Lopez has never really been my cup of tea although I thought she showed amazing promise in Selena back in ’97 but she actually was pretty good here. There’s a scene in which she is reading an e-mail about her car being repossessed and her mom is giving her crap about some inconsequential thing and then she looks up at her mom and you can see in her expression all the pain, the stress and the worry that has brought her to her breaking point. The look is so poignant her mother puts a hand on her shoulder, unsure what to do (inside you’re screaming Hug her you idiot!) but at last her mom walks away and Leslie hides her face in her hands.

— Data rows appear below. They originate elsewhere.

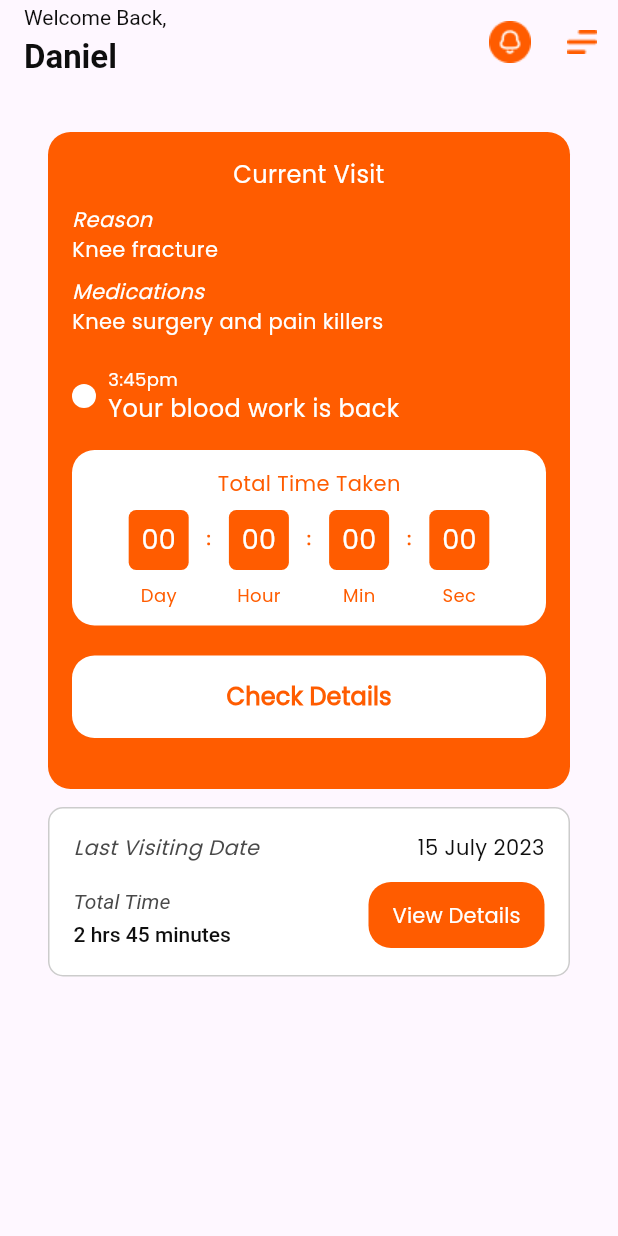
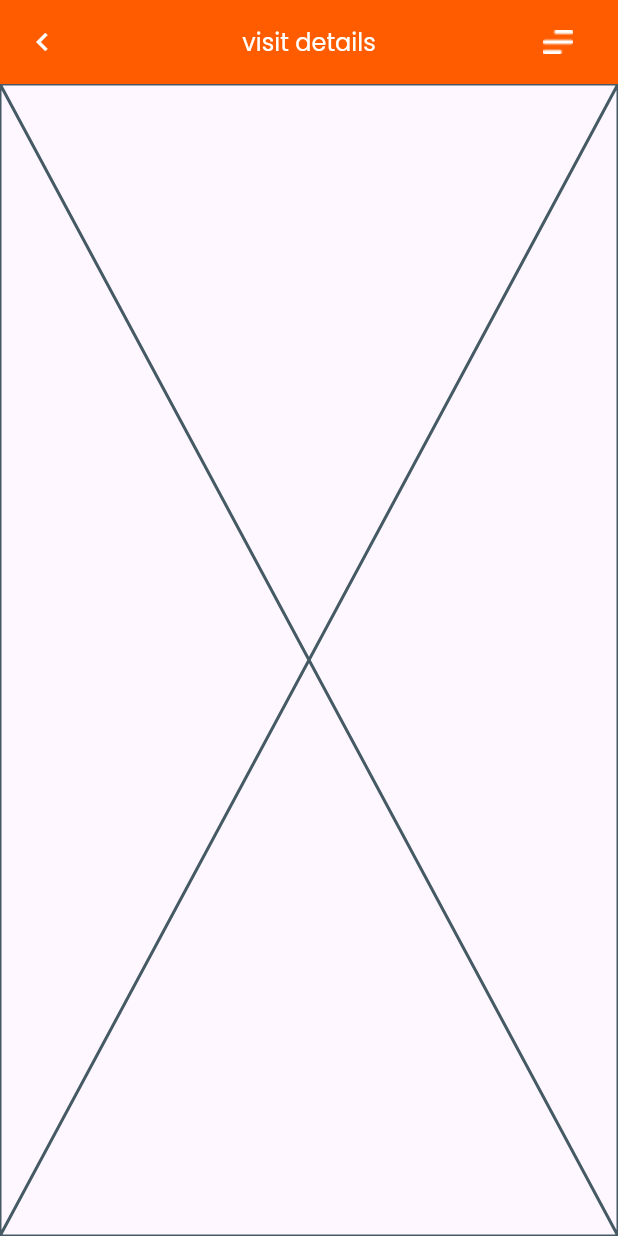
Before and after one commit to JamshedK/Flutter-Training-PI, a Flutter app: the HomeScreen1 screen opened directly, after a tap on "View Details", on a phone screen of 412 x 824 dp. Run offline on Flutter 3.47's test engine with Material 3 defaults, Android fonts, the phone set to English and light mode, and no system bars; our stand-ins replace firebase_auth, firebase_core, google_sign_in; accounts and stored records are empty.

```diff
--- a/lib/homepage.dart
+++ b/lib/homepage.dart
@@ -1,6 +1,9 @@
 import 'package:flutter/material.dart';
+import 'package:tutorial/_themed_app_bar.dart';
 import 'package:tutorial/constants.dart';
 import 'package:tutorial/notifications.dart';
+import 'package:tutorial/current_visit_page.dart';
+import 'package:tutorial/splash/splash_screen.dart';
 
 class Homepage extends StatefulWidget {
   const Homepage({super.key});
@@ -17,9 +20,9 @@ class _HomepageState extends State<Homepage> {
       home: Scaffold(
         // TODO: navigate to correct pages
         body: switch (currentPageIndex) {
-          1 => HomeScreen2(),
-          2 => HomeScreen2(),
-          3 => HomeScreen2(),
+          1 => const CurrentVisitPage(), // TODO 1 => const Navigator(child: const CurrentVisitPage()),
+          2 => const NotificationsPage(), // TODO this should be a HistoryPage()
+          3 => const VisitDetailsTest(),
           _ => HomeScreen1(),
         },
         bottomNavigationBar: NavigationBar(
@@ -336,6 +339,7 @@ class _HomeScreen1State extends State<HomeScreen1> {
                   onPressed: () {
                     // TODO: add navigation to VisitDetails page
                     print('view details');
+                    Navigator.push(context, MaterialPageRoute(builder: (_) => const VisitDetailsTest()));
                   },
                   style: ButtonStyle(
                     backgroundColor: MaterialStateProperty.all(primaryColor),
@@ -378,6 +382,21 @@ class HomeScreen2 extends StatelessWidget {
         ),
       ),
       body: const Text("Page 2"),
+    );
+  }
+}
+
+class VisitDetailsTest extends StatelessWidget {
+  const VisitDetailsTest({super.key});
+
+  @override
+  Widget build(BuildContext context) {
+    return Scaffold(
+      appBar: ThemedAppBar(
+        title: "visit details",
+        context: context,
+      ),
+      body: const Placeholder(),
     );
   }
 }
```
Also changed, not shown: lib/current_visit_page.dart (renamed from lib/current_vist_page.dart), pubspec.lock.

It’s some really affective acting and tells me that if Lopez could just stay away from the pop star diva thing she’s done she can be a really great serious actress.

The Palm Springs locations are actually quite nice as we see gorgeous home after gorgeous home. Yes, the lifestyles of the rich and shameless. Makes me want to punch someone in a Giorgio Armani suit and Ralph Lauren sunglasses. Or at least give them the evil eye.

I would have liked to see a movie with a little more grit, a little less glitz and a lot more spice. For a movie looking to establish a franchise beachhead there isn’t a lot of bang for your buck. It’s basically a mediocre action film with poorly written logical lapses – if you were going to buy a home in which you were going to lay low with tens of millions of stolen jewels, wouldn’t you at least consider some sort of home security system? – that with a little more care and a director more suited to this sort of film might have been the right step towards a profitable action franchise. As it is it’s back to the drawing board.

REASONS TO GO: Statham actually makes a pretty nifty Parker. Gorgeous Palm Beach location. Lopez ain’t half bad here.

REASONS TO STAY: Doesn’t add anything to the mix. Lacks spice.

FAMILY VALUES:  Lots and lots and lots of violence. A surprisingly small amount of bad language.

TRIVIAL PURSUIT: While the fifth film to be based on a Parker novel, it is the first in which the character’s name is actually used.

CRITICAL MASS: As of 2/4/13: Rotten Tomatoes: 38% positive reviews. Metacritic: 42/100; the reviews are mixed but trending towards the negative.

COMPARISON SHOPPING: The Italian Job

FINAL RATING: 5/10

NEXT: Cameraman: The Life and Work of Jack Cardiff